The Rescue of “Righteous Lot”
One of the verses in the Bible that has always confused me is found in the book of Second Peter. I am still somewhat perplexed by it, but not so much as before: Peter tells us that God “rescued righteous Lot, oppressed by the sensual conduct of unprincipled men.”
Note that the writer Peter calls Lot “righteous.” Then, to emphasize that point, he adds, “For what he saw and heard, that righteous man, while living among them, felt his righteous soul tormented day after day with their lawless deeds” (2 Peter 2:7-8 NAS).
Three times in a single sentence, Peter uses the word righteous to describe the man Lot. Is he talking about the same Lot about whom I have read in the Bible? Is this the Lot who “moved his tents as far as Sodom”?
When Lot’s uncle Abraham, in order to keep peace between him and his nephew, suggested that they separate their flocks and then gave Lot first choice on where to go, Lot immediately chose the valley of Sodom. He did this even though we read that “the men of Sodom were wicked exceedingly and sinners against the Lord” (Genesis 13:13).
Not only did Lot settle in the same valley, however, but even moved his tents very close to the city itself. From this action of Lot, we can see that he was trying to get as close to the world of the wickedness of Sodom as he was able without actually entering. However, it could not have been long before he did enter. Indeed, Lot later became one of the city leaders of Sodom, a city which is often thought of as one of the wickedest cities in history.
Is Peter, in calling Lot “righteous,” speaking of the same Lot who, when he was visited by angels from God, offered his two virgin daughters to the mob to rape and abuse in any way they chose rather than allowing these evil men to have their way with the angels? That is, after all, what Lot did.
The angels had been sent to the city of Sodom in order to destroy it. Lot saw them coming because he was sitting in the gate of the city, an indication that Lot was probably part of the ruling council of Sodom.
When Lot saw the two angels approaching, he recognized them as such. He invited the two to his home, perhaps not so much out of hospitality but out of fear of what might happen to the angels in that wicked city. The angels at first refused, but Lot was insistent, and the angels were finally persuaded to come to his home. However, that evening, the men of Sodom surrounded the house and demanded that Lot send out the two angels so that they could rape and molest them sexually.
Lot, instead of rebuking the men of Sodom, attempted to appease them. “Please my brothers,” Lot said to them, “do not act wickedly. Now behold, I have two daughters who have not had relations with man; please let me bring them out to you , and do to them whatever you like; only do nothing to these men, inasmuch as they have come under the shelter of my roof” (Genesis 19:7-8 NAS).
Can this be the same Lot to whom Peter was referring when he called him “Righteous Lot?” Perhaps surprisingly to us, it is the same Lot.

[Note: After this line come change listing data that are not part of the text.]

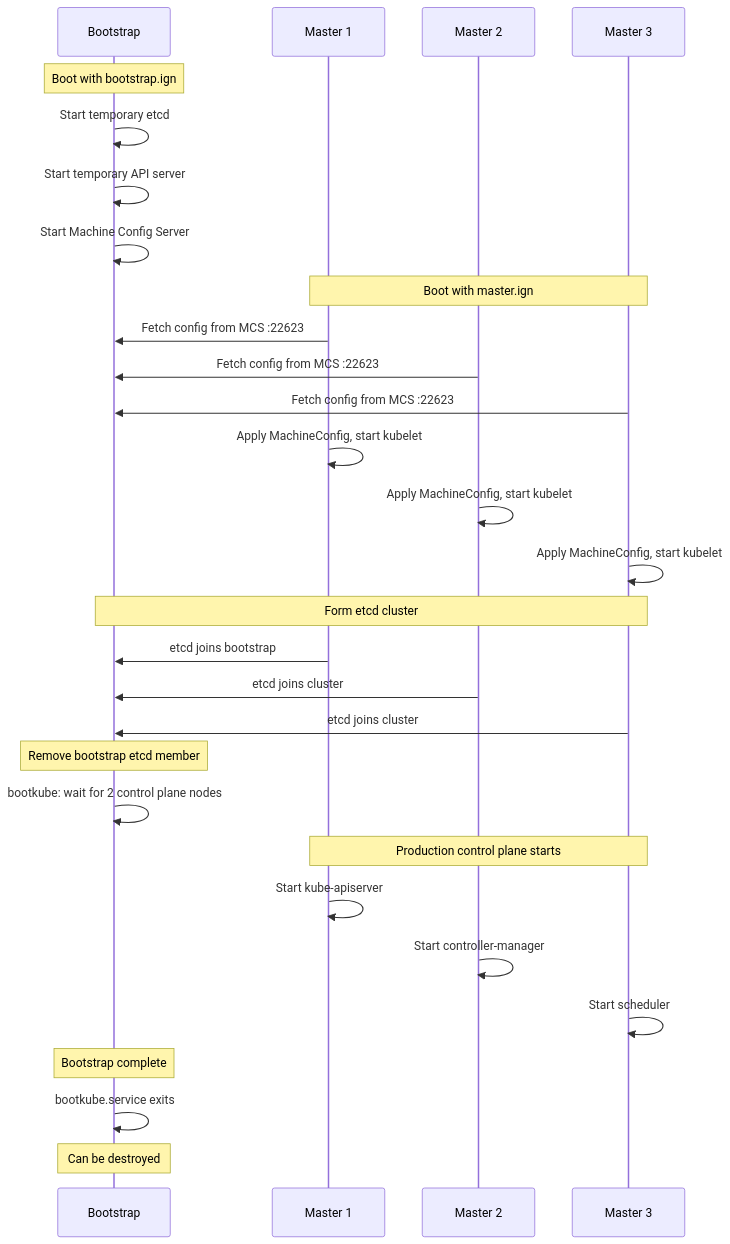
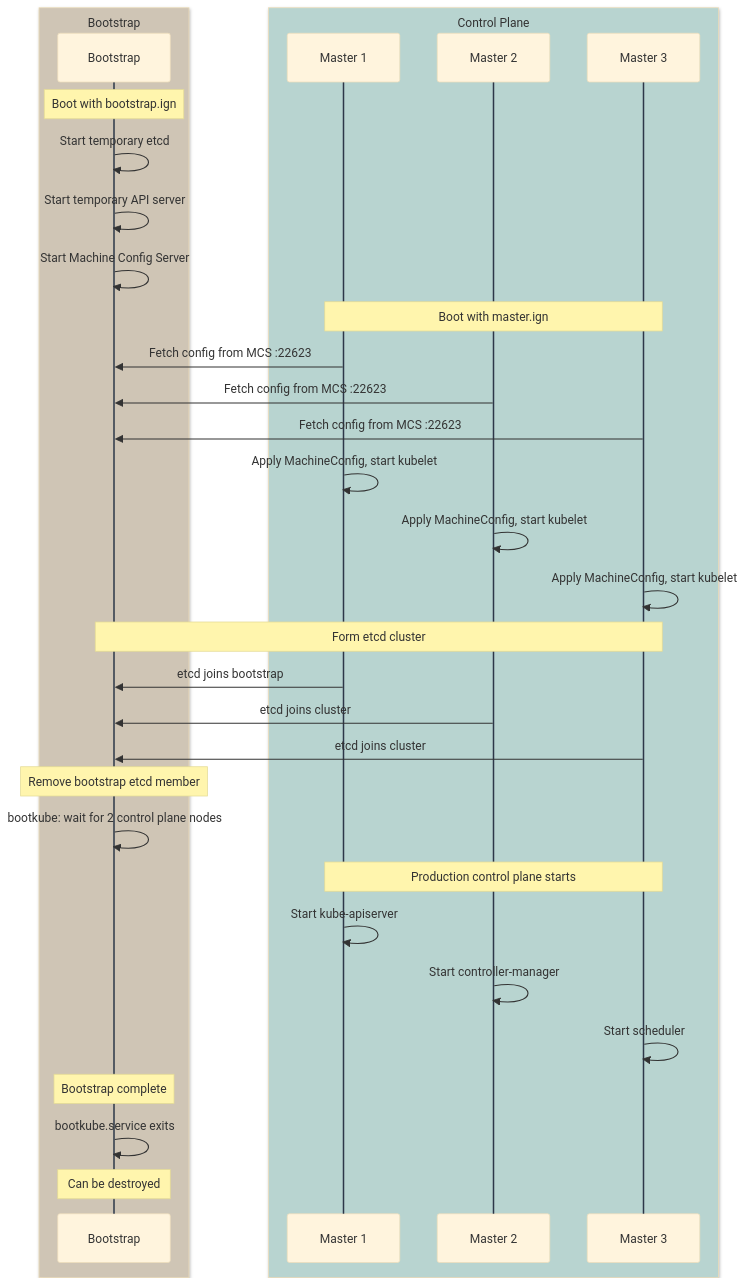
The second of 5 diagrams in 02-traditional-installers/bootstrap-process.md (zszabo-rh/openshift-install-guide), drawn with Mermaid before and after one commit. The commit also changed other lines of this file and 16 other files, not shown here.

Commit message:
improved diagram style

````diff
--- a/02-traditional-installers/bootstrap-process.md
+++ b/02-traditional-installers/bootstrap-process.md
@@ -43,39 +61,45 @@
 ```mermaid
+%%{init: {'theme': 'base', 'themeVariables': { 'lineColor': '#2d3748', 'actorLineColor': '#2d3748' }}}%%
 sequenceDiagram
-    participant B as Bootstrap
-    participant M1 as Master 1
-    participant M2 as Master 2
-    participant M3 as Master 3
+    box rgb(207,197,181) Bootstrap
+        participant B as Bootstrap
+    end
+    
+    box rgb(184,212,208) Control Plane
+        participant M1 as Master 1
+        participant M2 as Master 2
+        participant M3 as Master 3
+    end
     
     Note over B: Boot with bootstrap.ign
     B->>B: Start temporary etcd
     B->>B: Start temporary API server
     B->>B: Start Machine Config Server
     
     Note over M1,M3: Boot with master.ign
     M1->>B: Fetch config from MCS :22623
     M2->>B: Fetch config from MCS :22623
     M3->>B: Fetch config from MCS :22623
     
     M1->>M1: Apply MachineConfig, start kubelet
     M2->>M2: Apply MachineConfig, start kubelet
     M3->>M3: Apply MachineConfig, start kubelet
     
     Note over B,M3: Form etcd cluster
     M1->>B: etcd joins bootstrap
     M2->>B: etcd joins cluster
     M3->>B: etcd joins cluster
     
     Note over B: Remove bootstrap etcd member
     B->>B: bootkube: wait for 2 control plane nodes
     
     Note over M1,M3: Production control plane starts
     M1->>M1: Start kube-apiserver
     M2->>M2: Start controller-manager
     M3->>M3: Start scheduler
     
     Note over B: Bootstrap complete
     B->>B: bootkube.service exits
     
     Note over B: Can be destroyed
 ```
````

In his writing, Peter certainly seems to go out of his way to make the point that Lot was a righteous man. Three times in a single sentence, he calls him righteous. Why should Peter have gone to such great lengths to emphasize this point?
Despite Lot’s series of very bad choices; despite the fact that he had all but lost the light of God’s presence in his life, the Lord still considered Lot “righteous.” Do we see that our true righteousness does not depend upon our actions, as the very extreme example of Lot shows us? Rather than this, it depends instead upon whether or not we belong to God.
I know that immediately, there will be some that will say that if this is true, then it does not matter how we live our lives. If one could live such an unrighteous lifestyle as Lot and still be considered righteous in God’s eyes, what is the point of trying?
There are two things that I want to say in response to this thinking:
In a couple of days I tell you what those two things are in the the conclusion of this article